As Abel Asrat, the WikiAfrica Wikipedian in Residence from Ethiopia, explains it,
“[The Open Movement] can be a platform that allows people to access content and materials openly or it can be a social gathering and movement toward knowledge-and experience-sharing.”
Across Africa, several organisations are keen to allow people to have access to knowledge, freely and openly. At the #OpenAfrica14 training course that happened at the Africa Centre offices in Cape Town, the participating Wikipedians in Residence – Erina, Abel, Cyriac and Michael – presented an outline of the Open Movement landscape in their respective countries.
In Ethiopia, the eLearning Ethiopian social network was established with the aim of introducing eLearning technology and methods to Ethiopian Universities and TVET ( Technical Vocational Education and Training) colleges in 2009. Meanwhile, the Temari Net (which means Student Net) was built targeting university students. Social gathering events like TedxAddis and Barcamp Ethiopia, are also attracting a large crowd keen to network, connect and share ideas. Abel tells us more.
Malawi Library Information Consortium (MALICO), SchoolNet Malawi, and The White Spaces project are some of the Information Communication Technology initiatives and projects in Malawi. With regards to Open Access initiatives, the Malawi National Digital Repository, National Archives of Malawi, and National Library Service – Mobile Library Services, are helping to shed light on historic information in Malawi, whilst simultaneously increasing literacy rates in the country. Michael explains more of these initiatives on Wiki Malawi.
The Uganda Bureau of Statistics is also a player in the Open Movement through the provision of data that is free from bias. It also has a resource centre that is open to the public. Mapping Day is an open data initiative in Uganda, whose partners include Mountbatten, an ICT company, and the Fruits of Thought, a collection of projects. Mapping Day organises mapping events and much more that contribute to Open Movements such as OpenStreetMap. Learn more about Open Movements in Uganda.

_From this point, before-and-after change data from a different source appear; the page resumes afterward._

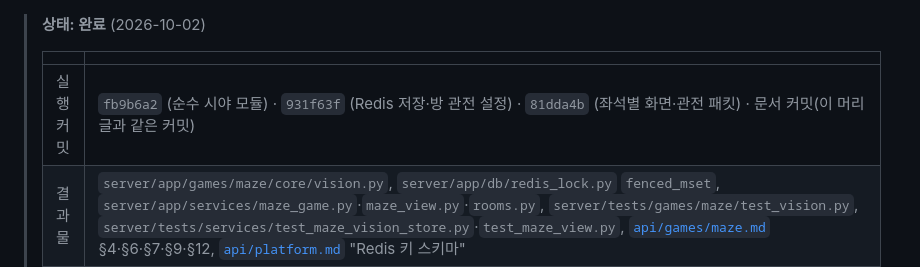
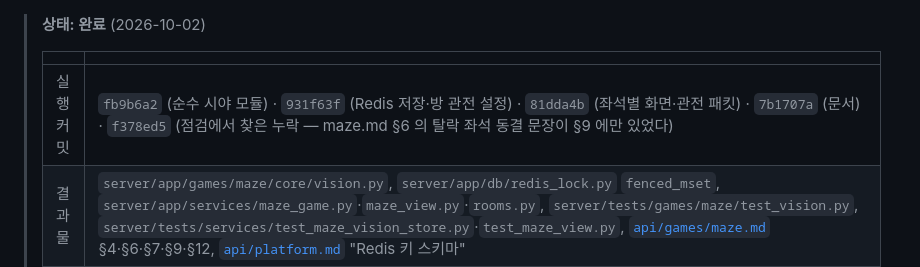
Before and after one commit to kimyeongbin-dev/Game-Project, a Markdown page: docs/plans/2026-10-02-M3-5단계-시야엔진.md, the part around the change. GitHub-like rendering.

Commit message:
Docs: 5단계 계획서 머리글 실행 커밋에 7b1707a·f378ed5 기재
Co-Authored-By: Claude Opus 5.5 <noreply@anthropic.com>
Claude-Session: https://claude.ai/code/session_017RtHmtb4uDvWdw31c6SykM

```diff
--- a/docs/plans/2026-10-02-M3-5단계-시야엔진.md
+++ b/docs/plans/2026-10-02-M3-5단계-시야엔진.md
@@ -7,7 +7,7 @@
 >
 > | | |
 > | :--- | :--- |
-> | 실행 커밋 | `fb9b6a2` (순수 시야 모듈) · `931f63f` (Redis 저장·방 관전 설정) · `81dda4b` (좌석별 화면·관전 패킷) · 문서 커밋(이 머리글과 같은 커밋) |
+> | 실행 커밋 | `fb9b6a2` (순수 시야 모듈) · `931f63f` (Redis 저장·방 관전 설정) · `81dda4b` (좌석별 화면·관전 패킷) · `7b1707a` (문서) · `f378ed5` (점검에서 찾은 누락 — maze.md §6 의 탈락 좌석 동결 문장이 §9 에만 있었다) |
 > | 결과물 | `server/app/games/maze/core/vision.py`, `server/app/db/redis_lock.py` `fenced_mset`, `server/app/services/maze_game.py`·`maze_view.py`·`rooms.py`, `server/tests/games/maze/test_vision.py`, `server/tests/services/test_maze_vision_store.py`·`test_maze_view.py`, [`api/games/maze.md`](../api/games/maze.md) §4·§6·§7·§9·§12, [`api/platform.md`](../api/platform.md) "Redis 키 스키마" |
 > | 계획 이탈 | ① 서비스 읽기 메서드 이름은 `load_vision` 이 아니라 `load_with_vision(game_id, seat_nos)` — state 와 관측을 MGET 한 번으로 읽어야 해서 하나로 합쳤다. 관전 경로는 탈락 여부를 안 뒤 생존자 키까지 한 번 더 MGET 한다 ② 화면의 예시 패킷 테스트는 §6 예시 1 그대로가 아니라 실제 2칸 벽(`P｜b`+`e｜c`)으로 만들었다 — 예시 1 의 "`P｜b` 만 막힘"은 2칸 벽으로 만들 수 없다. 예시 1·2 그대로는 엔진 테스트가 단위 변 집합으로 고정한다 ③ 계획에 없던 수정: `tests/ws/test_bus.py` 의 4단계 단언 "패킷의 좌표는 내 것뿐"(변 좌표를 빼고 비교하도록), 방 스냅샷(`events.room_snapshot`)에 `allow_spectate` 공개, maze.md §12 `game_state` 행과 "구현 선행 조건" 표, ROADMAP 7단계 절에 **핸들러가 지켜야 할 것**(인증된 `user_id` 만, `ActionOutcome.state` 미전송, 예외 문구 미전송) — 완료된 계획서에만 있으면 7단계에서 잊힌다 ④ 계획서 머리글·README 행은 [하위] 대신 상위가 썼다 — 이탈·오류 문장이 판단이라서. ROADMAP·CLAUDE.md 행과 `test_events` 금지 키는 계획대로 하위모델에 위임했다 ⑤ 테스트 +65건(추정 ≈45), 시간 114.7 s → 116.3 s(추정 +3~5 s 안). 엔진 시야 테스트 25건 1.6 s |
 > | 계획 오류 | ① 판단 1 "3×3 내부 변에 걸칠 수 있는 벽은 5×5 안의 벽 자리 32개뿐" — 실제로 3×3 **내부** 변에 걸치는 것은 그중 16개이고, 나머지 16개는 3×3 외곽 테두리에만 걸친다. 32개 전부로 검증해도 결과는 같다(외곽 변은 보이지 않아야 한다는 것까지 함께 확인된다) ② 오라클이 한 번에 통과해 판별력을 의심했다 — 설계서의 옛 표 문구 규칙과 "대각은 두 경로 모두 열려야" 규칙을 넣어 보니 둘 다 오라클이 거부했다(커밋 1 메시지). 계획에 반증 절차가 없었다 |
```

The establishment of the Ghana Open Data Initiative is meant to promote efficiency, transparency and accountability in governance as well as to facilitate economic growth by means of creating mobile and web applications for the Ghanaian and world markets. To build a network of Ghanaian doers, entrepreneurs and changemakers, Barcamp Ghana, a project of the Ghana Think Foundation, is making fast progress with this goal and has already organised more than 25 similar Barcamp events. The Ghana-India Kofi Annan Centre of Excellence in ICT and Tech Needs Girls initiative by Soronko Solutions are some of the Open initiatives and movements in Ghana.